Following L.A.’s favorite butchers (Lindy and Grundy) on Twitter provides the Twitterverse with the day’s animal flesh roll call; one recent tweet advertised that they had spleen available, and not being one to pass up an animal part I’ve yet to try, I decided to procure said organ for another of my “if you can’t find it in a restaurant, make it” experiments. I discovered that the spleen was porcine in nature rather than the almost-popular beef variety, which made it that much more attractive. I love visiting Lindy and Grundy, with the gleaming meat cases filled with every part of what walks, hops or flies around the barnyard; the meat trolley system snaking through the store like an abattoir amusement park ride; the neon art on white tile behind the counter that illuminates an old sign showing the cuts of beef drawn on a steer; I think what I love the best is when Erika “Grundy” Nakamura looks up from the butcher block, cleaver in hand and says, “I was thinking about you last week, Val – I had a goat penis in, but it was too small to be practical.”
I left Lindy and Grundy with a single spleen (as I would only be cooking it for myself) and some of their house-made scrapple; my newfound quandary was how I was going to prepare the spleen. Amelia “Lindy” Posada suggested looking up British chef Fergus Henderson’s recipe for spleen, and in doing research I found his recipe along with suggestions for other ethnic dishes featuring spleen (vastedda, a Sicilian sandwich layered with beef spleen cooked in lard and garnished with ricotta cheese; an Italian crostini featuring chopped spleen; milzsuppe (a sturdy German beef spleen soup); and, gefilte milts, a rather ambitious stuffed spleen item). Taking a cue from the self-taught Chef Henderson, I decided to go it alone. I cut the spleen into three segments; laid out it looked like a primitive flat red eel or a two foot long tongue and I knew it would never fit in the pan. As soon as the meat hit the hot bacon fat in the skillet, it did an unusual thing – the meat contracted like a garden slug sprinkled with salt. In addition to shrinking in length it also plumped up, something I’d never encountered before. Once I’d seared the spleen I browned some onion in the pan and added some beef stock and a cheap pour of some Two-Buck Chuck, lowering the heat and allowing it to simmer. As a side dish I cut some Yukon gold and blue Peruvian fingerling potatoes into little disks; these I fried, resulting in what looked like a pile of checkers or two-toned coins.
I plated the organ meat with the onion sauce that cooked town drizzled about the top, and cut into a piece of the spleen (which looked like it would have easily given way to a fork’s edge). The texture was almost identical to cooked turkey liver (I hope that’s not too obscure a reference point), and the taste was unique.

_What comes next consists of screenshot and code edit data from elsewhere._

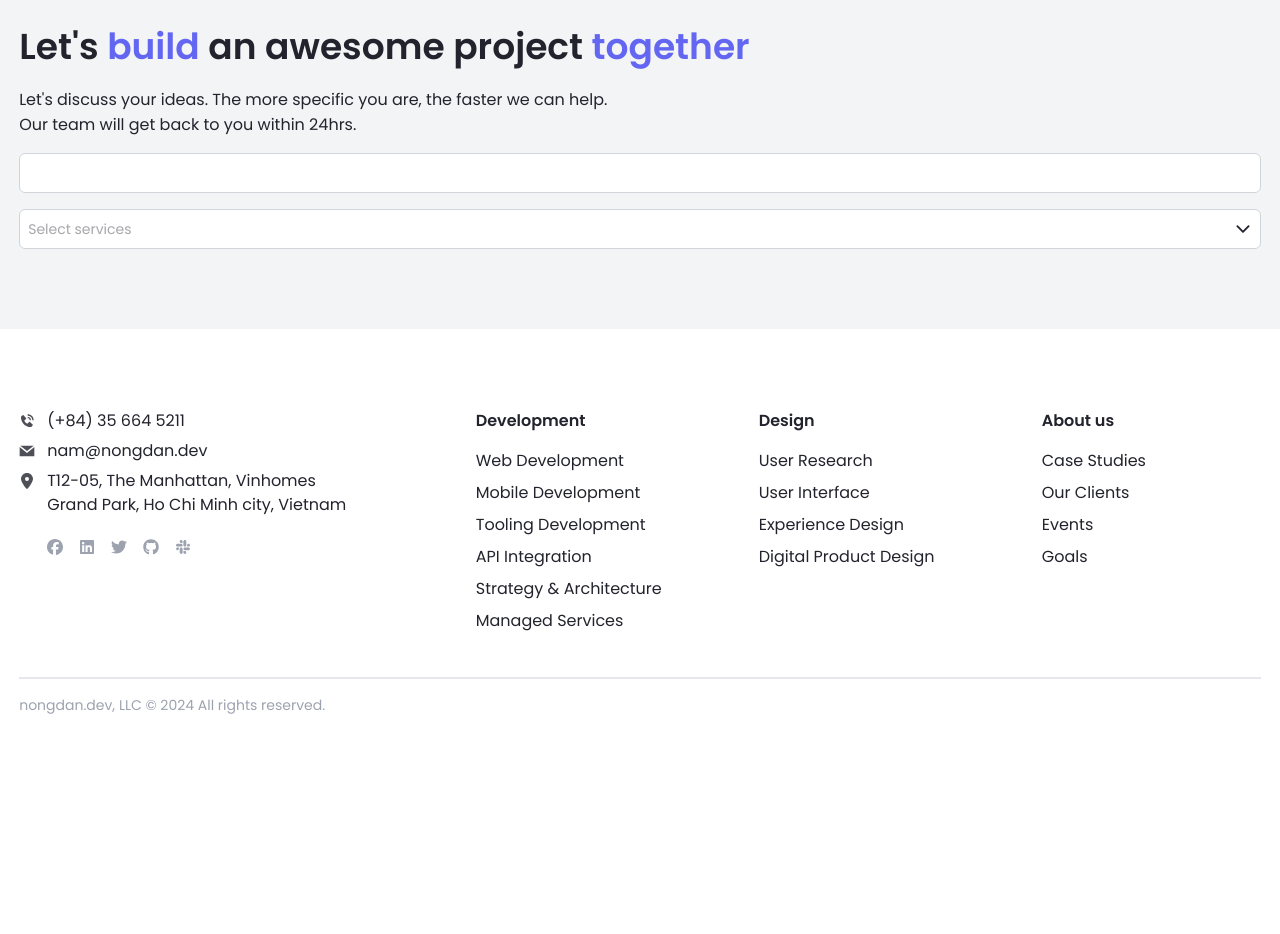
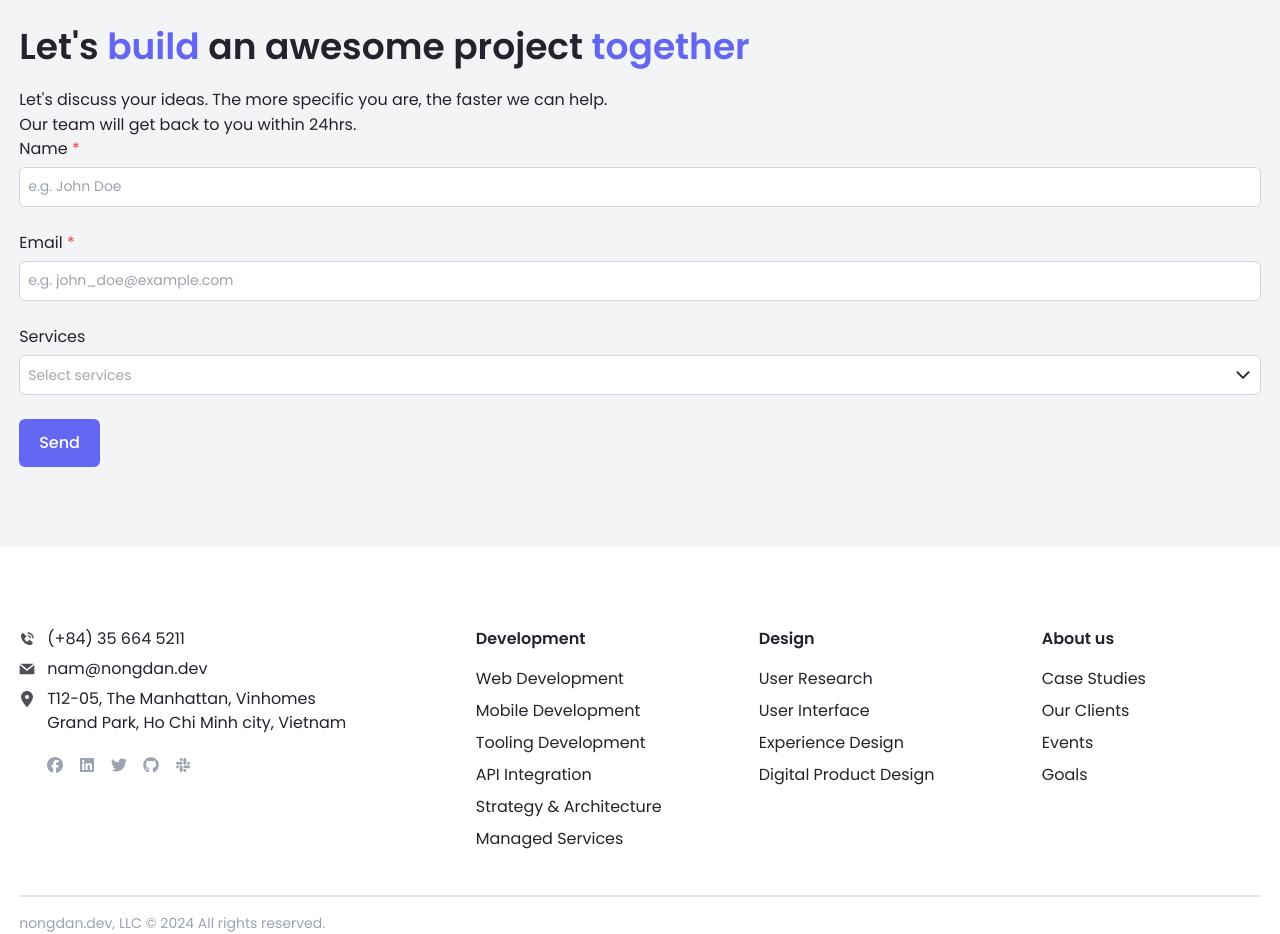
Before and after one commit to nongdan-dev/website, a React (Vite) app: page /contact in a window 1280 px wide. Shown: the part 1080-2014 px from the top of the page. Before the commit the page ends 1811 px from the top, so only its background shows below. Built offline with nearby package versions, Linux system fonts and the light colour scheme.

Commit message:
Create form field

```diff
--- a/package.json
+++ b/package.json
@@ -10,16 +10,19 @@
     "format": "eslint --ext=.js,.jsx,.ts,.tsx --fix . && prettier --log-level=error --write ."
   },
   "dependencies": {
+    "@hookform/resolvers": "^3.6.0",
     "@radix-ui/react-slot": "1.0.2",
     "jdenticon": "^3.3.0",
     "lodash": "^4.17.21",
     "rc-select": "^14.15.0",
     "react": "^18.2.0",
     "react-dom": "^18.2.0",
+    "react-hook-form": "^7.52.0",
     "react-icons": "^5.2.1",
     "react-router-dom": "^6.23.1",
     "swiper": "^11.1.4",
-    "tailwind-merge": "^2.3.0"
+    "tailwind-merge": "^2.3.0",
+    "zod": "^3.23.8"
   },
   "devDependencies": {
     "@trivago/prettier-plugin-sort-imports": "^4.3.0",
--- /dev/null
+++ b/src/components/form/FormField.tsx
@@ -0,0 +1,46 @@
+import { ReactElement, cloneElement, useId } from 'react'
+import { FieldValues, UseControllerProps, useController } from 'react-hook-form'
+
+export type FormFieldProps<T extends FieldValues> = Omit<
+  UseControllerProps<T>,
+  'control'
+> &
+  Required<Pick<UseControllerProps<T>, 'control'>> & {
+    label: string
+    children: ReactElement
+    required?: boolean
+    onChangePropName?: string
+  }
+
+export function FormField<T extends FieldValues>({
+  label,
+  children,
+  required,
+  onChangePropName = 'onChange',
+  ...props
+}: FormFieldProps<T>) {
+  const fieldId = useId()
+  const { field, fieldState } = useController(props)
+
+  return (
+    <div className='mb-6'>
+      <label htmlFor={fieldId} className='mb-1.5 inline-block'>
+        {label}{' '}
+        <span aria-hidden='true' className='text-red-500'>
+          {required && '*'}
+        </span>
+      </label>
+      {cloneElement(children, {
+        [onChangePropName]: field.onChange,
+        id: fieldId,
+        __required: required,
+        __invalid: !!fieldState.error,
+      })}
+      {!!fieldState.error && (
+        <span role='alert' className='mt-1.5 inline-block text-sm text-red-500'>
+          {fieldState.error.message}
+        </span>
+      )}
+    </div>
+  )
+}
--- a/src/components/form/Input.tsx
+++ b/src/components/form/Input.tsx
@@ -1,7 +1,9 @@
-import { ComponentProps, ReactNode } from 'react'
+import { ComponentProps, ReactNode, forwardRef } from 'react'
 import { twMerge } from 'tailwind-merge'
 
 export type InputProps = ComponentProps<'input'> & {
+  __invalid?: true
+  __required?: true
   containerClassName?: string
   prefix?: ReactNode
   suffix?: ReactNode
@@ -22,17 +24,19 @@ function Append(props: ComponentProps<'div'>) {
   )
 }
 
-export function Input({
-  containerClassName,
-  prefix,
-  suffix,
-  ...props
-}: InputProps) {
+export const Input = forwardRef<HTMLInputElement, InputProps>(
+  (
+    { __invalid, __required, containerClassName, prefix, suffix, ...props },
+    ref,
+  ) => {
     return (
       <div className={twMerge('relative h-10', containerClassName)}>
         {prefix && <Append className='left-0 top-0'>{prefix}</Append>}
         <input
           {...props}
+          ref={ref}
+          aria-required={__required}
+          aria-invalid={__invalid}
           className={twMerge(
             'block h-full w-full rounded-md border border-gray-300 bg-white px-2 text-sm outline-0 transition-all hover:border-indigo-500 focus:border-indigo-500 focus:ring-2 focus:ring-indigo-500',
             prefix && 'pl-9',
@@ -42,4 +46,5 @@ export function Input({
         {suffix && <Append className='right-0 top-0'>{suffix}</Append>}
       </div>
     )
-}
+  },
+)
--- a/src/components/form/Select.tsx
+++ b/src/components/form/Select.tsx
@@ -1,12 +1,23 @@
-import RcSelect, { SelectProps as RcSelectProps } from 'rc-select'
+import RcSelect, {
+  BaseSelectRef,
+  SelectProps as RcSelectProps,
+} from 'rc-select'
+import { forwardRef } from 'react'
 import { IoChevronDown } from 'react-icons/io5'
 
-export type SelectProps = RcSelectProps
+export type SelectProps = RcSelectProps & {
+  __invalid?: true
+  __required?: true
+}
 
-export function Select(props: SelectProps) {
+export const Select = forwardRef<BaseSelectRef, SelectProps>(
+  ({ __invalid, __required, ...props }, ref) => {
     return (
       <RcSelect
         {...props}
+        ref={ref}
+        aria-required={__required}
+        aria-invalid={__invalid}
         virtual={false}
         suffixIcon={<IoChevronDown />}
         menuItemSelectedIcon={null}
@@ -16,4 +27,5 @@ export function Select(props: SelectProps) {
         {props.children}
       </RcSelect>
     )
-}
+  },
+)
--- a/src/components/index.ts
+++ b/src/components/index.ts
@@ -3,6 +3,7 @@ export * from './ui/Button'
 export * from './ui/Link'
 export * from './ui/Portal'
 export * from './ui/Marquee'
+export * from './form/FormField'
 export * from './form/Select'
 export * from './form/Input'
 export * from './widget/SkipToMainContent'
--- a/src/pages/Contact/index.tsx
+++ b/src/pages/Contact/index.tsx
@@ -1,7 +1,10 @@
+import { zodResolver } from '@hookform/resolvers/zod'
+import { useForm } from 'react-hook-form'
 import { Fragment } from 'react/jsx-runtime'
 import { twMerge } from 'tailwind-merge'
+import { z } from 'zod'
 
-import { Input, Section, Select } from '@/components'
+import { Button, FormField, Input, Section, Select } from '@/components'
 
 const options = [
   {
@@ -31,7 +34,26 @@ const options = [
   },
 ]
 
+const FormSchema = z.object({
+  name: z.string({ required_error: 'Name is required' }),
+  email: z
+    .string({ required_error: 'Email is required' })
+    .email('Invalid email address'),
+  services: z.any(),
+})
+
+type FormValues = z.infer<typeof FormSchema>
+
 function ContactPage() {
+  const { handleSubmit: _handleSubmit, control } = useForm<FormValues>({
+    resolver: zodResolver(FormSchema),
+    shouldFocusError: false,
+  })
+
+  const handleSubmit = (e: unknown) => {
+    console.log(e)
+  }
+
   return (
     <Fragment>
       <Section
@@ -194,14 +216,23 @@ function ContactPage() {
             </p>
             <p>Our team will get back to you within 24hrs.</p>
 
-            <Input containerClassName='my-4' />
+            <form onSubmit={_handleSubmit(handleSubmit)}>
+              <FormField label='Name' name='name' control={control} required>
+                <Input placeholder='e.g. John Doe' />
+              </FormField>
+              <FormField label='Email' name='email' control={control} required>
+                <Input placeholder='e.g. john_doe@example.com' />
+              </FormField>
+              <FormField label='Services' name='services' control={control}>
+                <Select
+                  mode='multiple'
+                  placeholder='Select services'
+                  options={options}
+                />
+              </FormField>
 
-            <Select
-              mode='multiple'
-              placeholder='Select services'
-              onChange={console.log}
-              options={options}
-            />
+              <Button>Send</Button>
+            </form>
           </div>
         )}
       </Section>
--- a/src/styles/index.css
+++ b/src/styles/index.css
@@ -28,7 +28,7 @@
     @apply min-h-10 items-center rounded-md border-gray-300 bg-white py-0.5 !pr-10 pl-2 outline-0 transition-all hover:border-indigo-500;
   }
 
-  &.rc-select-open .rc-select-selector {
+  &.rc-select-focused .rc-select-selector {
     @apply ring-2 ring-indigo-500;
   }
   &.rc-select-open .rc-select-arrow {
```
Also changed, not shown: 1 other file (tests, documents, lock files or other folders). Lines whose indentation alone changed are shown as unchanged.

Since this was pig spleen and I have yet to try beef spleen, I can’t vouch for the common complaint that the meat is high on the funk scale with a muddy taste and strong smell – the pork spleen was mild, with a rich taste that was difficult to pinpoint at the initial forkful. Eventually the aftertaste kicked in which was plainly bloody in nature, although it didn’t have the heavy metallic taste usually accompanying blood dishes. Also surprising was the appearance; I believe the blood content of the spleen contributed to the dark, almost black color. The dish did not have an offensive smell; what aroma it did have was largely a result of the onion, Italian seasoning and wine.
Although I have a higher tolerance for offal and economy cuts of meat, I actually found the pork spleen to be flavorful and unique in texture; it’s an item that I’d try again, most likely at home as I’ve yet to see it on any menu. If you’ve been holding out on me and are aware of the dish appearing on accessible gastropub menus, you got some spleenin’ to do.
VIDEO: Watch the preparation and consumption of the pork spleen